In 2022, after the Supreme Court ruled on the NYSRPA v Bruen case, Maryland transitioned from a “may-issue” state to a “shall-issue” state, joining 40 other states with similar laws. With that substantial change, here is an overview of Maryland’s gun laws in 2023.
Shall-Issue vs. may-issue
In a shall-issue state, an individual may acquire a license to purchase a gun provided that they pass the state’s background check.
In a may-issue state, authorities have the discretion to deny a gun permit, even if the applicant passes a background check, if they have concerns about the individual outside of the scope of the background check.
In essence, the Supreme Court decision made it easier for individuals to purchase guns, even if they have a history of concerning behavior, but do not have a disqualifying criminal record.
All gun transactions in Maryland, even when a private individual is selling a personal gun, must go through a licensed dealer or a law enforcement agency, who conduct background checks.
Disqualifying factors include felony or misdemeanor convictions that resulted in prison sentences, a crime conviction involving a controlled substance and/or a history of violence.
Wear/carry handgun permits (WCHP)
If someone holds a wear/carry handgun permit, they may open-carry or conceal-carry a firearm. WCHP permits are available to anyone 21 or older (though people as young as 18 can obtain a permit if carrying a firearm is necessary for their job), who have completed a 16-hour gun safety training course.
An eight-hour refresher course is required to renew a WCHP.
Maryland does not honor permits from other states. If a non-resident wishes to carry a firearm, they must complete Maryland’s training course.
All handguns must be registered with the State Police.
Places where guns aren’t permitted
Even if you have a WCHP, there are still places where carrying a gun, loaded or unloaded, is prohibited in Maryland. The list includes schools, childcare facilities, legislative buildings, aboard an aircraft, within 1,000 feet of public demonstrations, in or around public buildings and property, state parks and forests and highway rest areas (with the exception of firearms safely secured inside one’s vehicle).
Additionally, there may be posted gun restrictions in bars and restaurants where alcohol is available, sporting events, gambling facilities, places of worship and polling places.
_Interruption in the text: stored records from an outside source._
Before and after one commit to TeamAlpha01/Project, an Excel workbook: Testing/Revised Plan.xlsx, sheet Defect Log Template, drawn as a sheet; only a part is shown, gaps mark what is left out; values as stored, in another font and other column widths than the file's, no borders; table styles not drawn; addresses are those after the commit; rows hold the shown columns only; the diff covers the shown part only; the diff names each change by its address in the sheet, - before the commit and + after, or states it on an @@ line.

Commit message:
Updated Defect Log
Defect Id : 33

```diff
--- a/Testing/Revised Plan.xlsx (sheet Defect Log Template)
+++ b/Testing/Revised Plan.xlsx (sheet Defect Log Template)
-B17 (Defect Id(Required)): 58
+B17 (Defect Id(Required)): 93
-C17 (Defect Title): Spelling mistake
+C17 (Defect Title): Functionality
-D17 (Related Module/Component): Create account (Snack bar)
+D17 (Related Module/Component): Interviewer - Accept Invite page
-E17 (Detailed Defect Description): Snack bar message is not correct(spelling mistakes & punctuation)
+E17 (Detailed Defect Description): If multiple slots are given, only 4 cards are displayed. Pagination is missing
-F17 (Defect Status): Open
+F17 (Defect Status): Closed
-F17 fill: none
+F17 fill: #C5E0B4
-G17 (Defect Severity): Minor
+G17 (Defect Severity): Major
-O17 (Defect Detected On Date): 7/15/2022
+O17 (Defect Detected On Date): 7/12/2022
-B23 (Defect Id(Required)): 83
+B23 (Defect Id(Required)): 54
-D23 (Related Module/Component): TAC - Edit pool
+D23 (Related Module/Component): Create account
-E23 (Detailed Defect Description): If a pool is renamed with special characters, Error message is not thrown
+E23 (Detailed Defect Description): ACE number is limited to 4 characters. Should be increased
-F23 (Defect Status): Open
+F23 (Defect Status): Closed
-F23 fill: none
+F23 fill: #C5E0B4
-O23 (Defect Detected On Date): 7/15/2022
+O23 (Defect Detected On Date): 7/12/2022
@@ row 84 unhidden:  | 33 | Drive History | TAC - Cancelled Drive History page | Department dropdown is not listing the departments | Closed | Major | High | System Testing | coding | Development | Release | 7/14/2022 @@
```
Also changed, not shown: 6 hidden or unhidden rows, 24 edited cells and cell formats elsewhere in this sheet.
Maryland has a “duty to retreat” if you encounter danger outside of your home, property, vehicle or workplace. One may defend themselves with deadly force in public only if they are facing imminent, serious injury or death.
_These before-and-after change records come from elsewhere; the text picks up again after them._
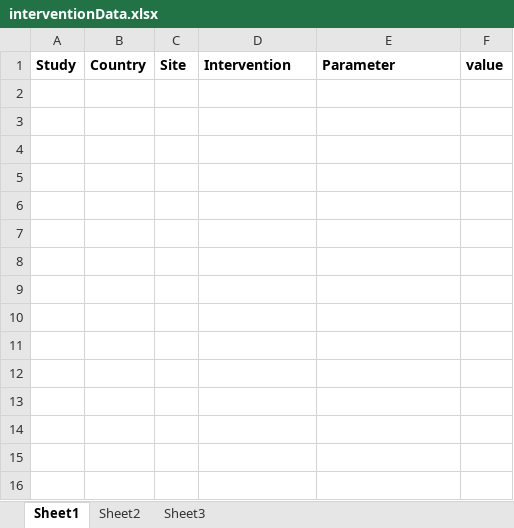
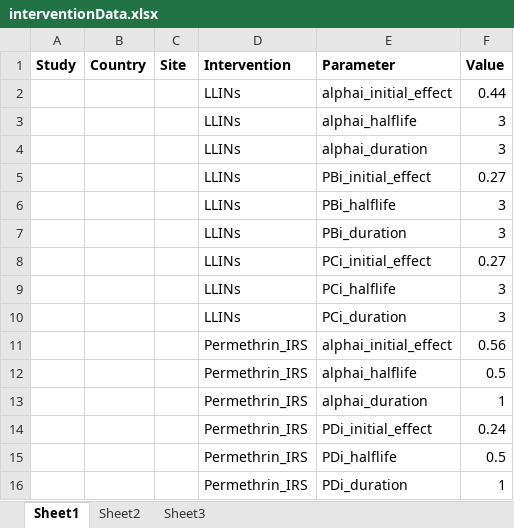
Before and after one commit to SwissTPH/Anopheles-model, an Excel workbook: raw_data/interventionData.xlsx, sheet Sheet1, drawn as a sheet; values as stored, in another font and other column widths than the file's, no borders; the diff names each change by its address in the sheet, - before the commit and + after, or states it on an @@ line.

Commit message:
added intervention parameters

```diff
--- a/raw_data/interventionData.xlsx (sheet Sheet1)
+++ b/raw_data/interventionData.xlsx (sheet Sheet1)
-F1: value
+F1: Value
+row 2:  |  |  | LLINs | alphai_initial_effect | 0.44
+row 3:  |  |  | LLINs | alphai_halflife | 3
+row 4:  |  |  | LLINs | alphai_duration | 3
+row 5:  |  |  | LLINs | PBi_initial_effect | 0.27
+row 6:  |  |  | LLINs | PBi_halflife | 3
+row 7:  |  |  | LLINs | PBi_duration | 3
+row 8:  |  |  | LLINs | PCi_initial_effect | 0.27
+row 9:  |  |  | LLINs | PCi_halflife | 3
+row 10:  |  |  | LLINs | PCi_duration | 3
+row 11:  |  |  | Permethrin_IRS | alphai_initial_effect | 0.56
+row 12:  |  |  | Permethrin_IRS | alphai_halflife | 0.5
+row 13:  |  |  | Permethrin_IRS | alphai_duration | 1
+row 14:  |  |  | Permethrin_IRS | PDi_initial_effect | 0.24
+row 15:  |  |  | Permethrin_IRS | PDi_halflife | 0.5
+row 16:  |  |  | Permethrin_IRS | PDi_duration | 1
```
Maryland is a Castle Doctrine state, meaning If you are in danger in your home, vehicle, on your property or at your workplace, you may stand your ground and defend yourself with deadly force.
This is simply an overview. There are more laws and regulations regarding handguns that one should seek out if they intend to purchase a firearm. Your local sheriff’s office can provide a full breakdown.